The output is a word-for-word repeat of the listing below, free of images.

-------- SUPPLIED RECORDS --------

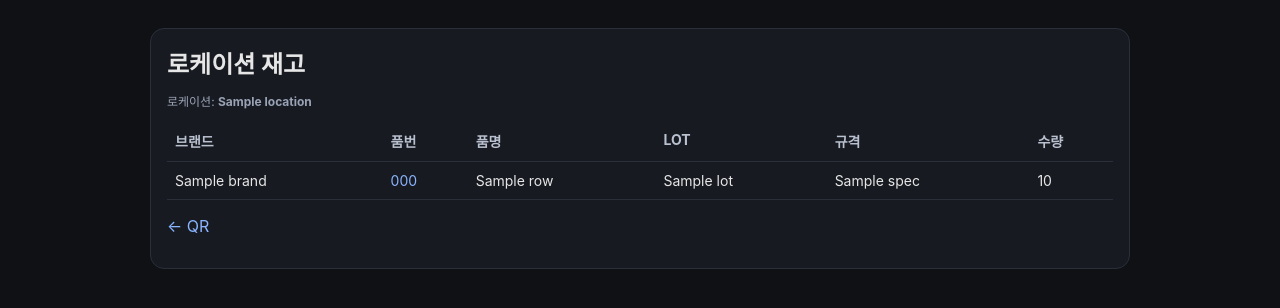
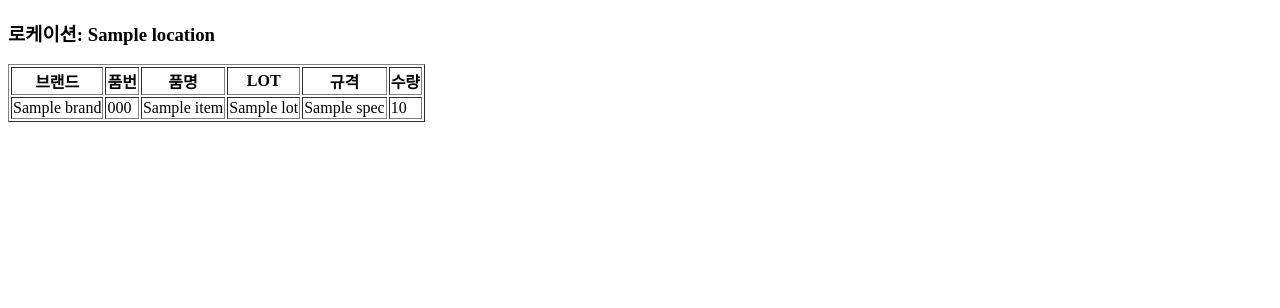
Before and after one commit to dlahtp44-prog/pars-wms-test, a FastAPI app: template app/templates/m/qr_inventory.html in a window 1280 px wide. Shown: the top 308 px of the page. Run offline with FastAPI, Linux system fonts and the light colour scheme; the template is opened without the code that fills it: most values are stand-ins (such as "Sample title", 1, 10 or a date in 2020).

Commit message:
Update qr_inventory.html

```diff
--- a/app/templates/m/qr_inventory.html
+++ b/app/templates/m/qr_inventory.html
@@ -1,19 +1,14 @@
-<!doctype html>
+<!DOCTYPE html>
 <html lang="ko">
 <head>
-  <meta charset="utf-8"/>
-  <meta name="viewport" content="width=device-width, initial-scale=1"/>
-  <link rel="stylesheet" href="/static/app.css"/>
+    <meta charset="UTF-8">
     <title>로케이션 재고</title>
 </head>
 <body>
-<div class="container">
-  <div class="card">
-    <h2>로케이션 재고</h2>
-    <p class="small">로케이션: <b>{{location}}</b></p>
+<h3>로케이션: {{ location }}</h3>
 
-    <table>
-      <thead>
+{% if items %}
+<table border="1">
     <tr>
         <th>브랜드</th>
         <th>품번</th>
@@ -22,23 +17,19 @@
         <th>규격</th>
         <th>수량</th>
     </tr>
-      </thead>
-      <tbody>
-      {% for r in rows %}
+    {% for r in items %}
     <tr>
-          <td>{{r.brand}}</td>
-          <td><a href="/m/inventory/detail?item_code={{r.item_code}}&lot={{r.lot}}&spec={{r.spec}}&brand={{r.brand}}">{{r.item_code}}</a></td>
-          <td>{{r.item_name}}</td>
-          <td>{{r.lot}}</td>
-          <td>{{r.spec}}</td>
-          <td>{{r.qty}}</td>
+        <td>{{ r.brand }}</td>
+        <td>{{ r.item_code }}</td>
+        <td>{{ r.item_name }}</td>
+        <td>{{ r.lot }}</td>
+        <td>{{ r.spec }}</td>
+        <td>{{ r.qty }}</td>
     </tr>
     {% endfor %}
-      </tbody>
 </table>
-
-    <p><a href="/m/qr">← QR</a></p>
-  </div>
-</div>
+{% else %}
+<p>재고가 없습니다.</p>
+{% endif %}
 </body>
 </html>
```
Lines whose indentation alone changed are shown as unchanged.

--------

→ **SOLUTION**:
Before and after one commit to dlahtp44-prog/pars-wms-test, a FastAPI app: template app/templates/m/qr_inventory.html in a window 1280 px wide. Shown: the top 308 px of the page. Run offline with FastAPI, Linux system fonts and the light colour scheme; the template is opened without the code that fills it: most values are stand-ins (such as "Sample title", 1, 10 or a date in 2020).

Commit message:
Update qr_inventory.html

```diff
--- a/app/templates/m/qr_inventory.html
+++ b/app/templates/m/qr_inventory.html
@@ -1,19 +1,14 @@
-<!doctype html>
+<!DOCTYPE html>
 <html lang="ko">
 <head>
-  <meta charset="utf-8"/>
-  <meta name="viewport" content="width=device-width, initial-scale=1"/>
-  <link rel="stylesheet" href="/static/app.css"/>
+    <meta charset="UTF-8">
     <title>로케이션 재고</title>
 </head>
 <body>
-<div class="container">
-  <div class="card">
-    <h2>로케이션 재고</h2>
-    <p class="small">로케이션: <b>{{location}}</b></p>
+<h3>로케이션: {{ location }}</h3>
 
-    <table>
-      <thead>
+{% if items %}
+<table border="1">
     <tr>
         <th>브랜드</th>
         <th>품번</th>
@@ -22,23 +17,19 @@
         <th>규격</th>
         <th>수량</th>
     </tr>
-      </thead>
-      <tbody>
-      {% for r in rows %}
+    {% for r in items %}
     <tr>
-          <td>{{r.brand}}</td>
-          <td><a href="/m/inventory/detail?item_code={{r.item_code}}&lot={{r.lot}}&spec={{r.spec}}&brand={{r.brand}}">{{r.item_code}}</a></td>
-          <td>{{r.item_name}}</td>
-          <td>{{r.lot}}</td>
-          <td>{{r.spec}}</td>
-          <td>{{r.qty}}</td>
+        <td>{{ r.brand }}</td>
+        <td>{{ r.item_code }}</td>
+        <td>{{ r.item_name }}</td>
+        <td>{{ r.lot }}</td>
+        <td>{{ r.spec }}</td>
+        <td>{{ r.qty }}</td>
     </tr>
     {% endfor %}
-      </tbody>
 </table>
-
-    <p><a href="/m/qr">← QR</a></p>
-  </div>
-</div>
+{% else %}
+<p>재고가 없습니다.</p>
+{% endif %}
 </body>
 </html>
```
Lines whose indentation alone changed are shown as unchanged.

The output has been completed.